This awareness can be a significant source of stress for a teenager, especially when coupled with the stigma of suffering from a mental disorder. As such, they may be hesitant to seek support or even reject it out-right. Other factors, such as the fear of being bullied or the potential risk of medication, can support their anxiety.
Helping Your Teen
Firstly, it is important not to in any way share in your child’s obsessive-compulsive behaviours. You may feel drawn to support your child or inclined to help them but by doing so, you may be normalising their actions or affirming its importance within their lives. In the same way, overly accommodating their actions can exacerbate their anxieties, so be sure to remain relatively neutral in your attitude.
A common issue with teenage OCD is the expression of anger and, in some cases, aggression, especially when a person is prevented from enacting their obsessive-compulsive behaviours. When confronted with such behaviour, it is paramount to remember that your teenager’s frustration and potential violence comes from a sensitive place of worry and fear. It is inappropriate to respond with greater stress and, instead, you should try to remain as calm as possible.
It is also important to note that not all OCD habits are physical. While many media examples are shown as washing hands or adjusting switches, other habits can be entirely internal, such as obsessive counting or checking of details.
As with many teenage issues and disorders, it is also best to create a safe and non-judgmental environment and welcome your child to discuss their thoughts and feelings when they are ready. However, due to the severity of OCD and the potential issues it may trigger, it can sometimes be important to seek professional help as early as possible.
Due to the compulsive nature of the disorder, OCD can lead to bullying or self-harm, especially if it manifests as what may be considered an embarrassing or extreme habit. When you have identified OCD, you should speak to the relative staff at your child’s school or encourage them to do so. Only when the institution is aware of the disorder are they able to ensure appropriate measures to support your teenager.
In some cases, teenagers may seek out drugs to better manage their compulsions. The potential harm that can occur from drug usage, as well as the risk of addiction, should prompt you to seek professional help as soon as possible.
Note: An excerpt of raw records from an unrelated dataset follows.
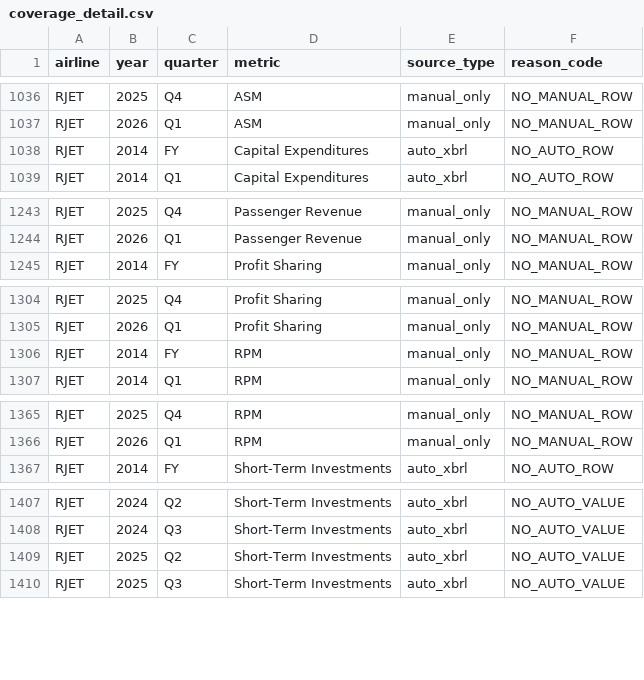
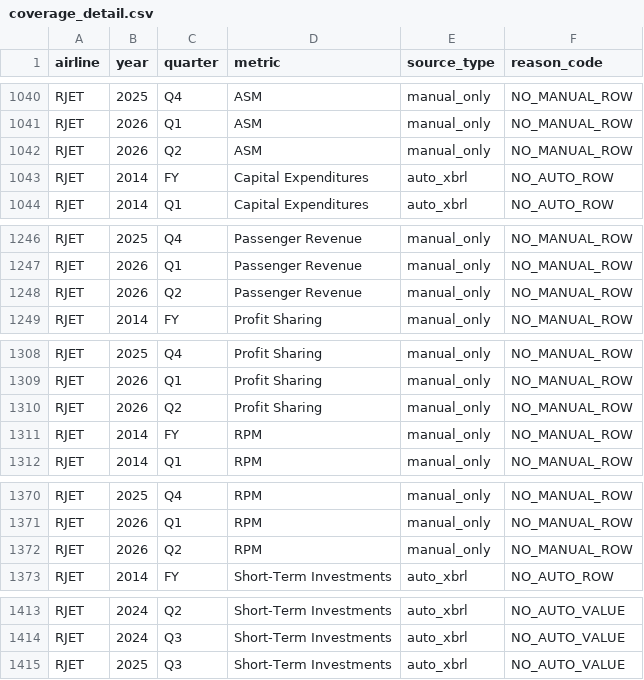
Before and after one commit to mtricanowicz/airline_financials, a CSV file: airline-dashboard/data/generated/diagnostics/coverage_detail.csv, drawn as a sheet; only a part is shown, gaps mark what is left out; removed rows and columns are numbered as before the commit, all else as after; the diff covers the shown part only; the diff names each change by its address in the sheet, - before the commit and + after, or states it on an @@ line.

```diff
--- a/airline-dashboard/data/generated/diagnostics/coverage_detail.csv
+++ b/airline-dashboard/data/generated/diagnostics/coverage_detail.csv
+row 1042: RJET | 2026 | Q2 | ASM | manual_only | NO_MANUAL_ROW
+row 1248: RJET | 2026 | Q2 | Passenger Revenue | manual_only | NO_MANUAL_ROW
+row 1310: RJET | 2026 | Q2 | Profit Sharing | manual_only | NO_MANUAL_ROW
+row 1372: RJET | 2026 | Q2 | RPM | manual_only | NO_MANUAL_ROW
-row 1409: RJET | 2025 | Q2 | Short-Term Investments | auto_xbrl | NO_AUTO_VALUE
```
Also changed, not shown: 4 added rows and 2 removed rows elsewhere in this file, airline-dashboard/data/generated/diagnostics/coverage_summary.csv, 7 other files.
If you are seeking professional support through therapy, I am a qualified and experienced counsellor in Bristol able to welcome young adults. To discuss your situation or arrange an initial consultation, I am available to call on 07751271709 or to email at firstname.lastname@example.org.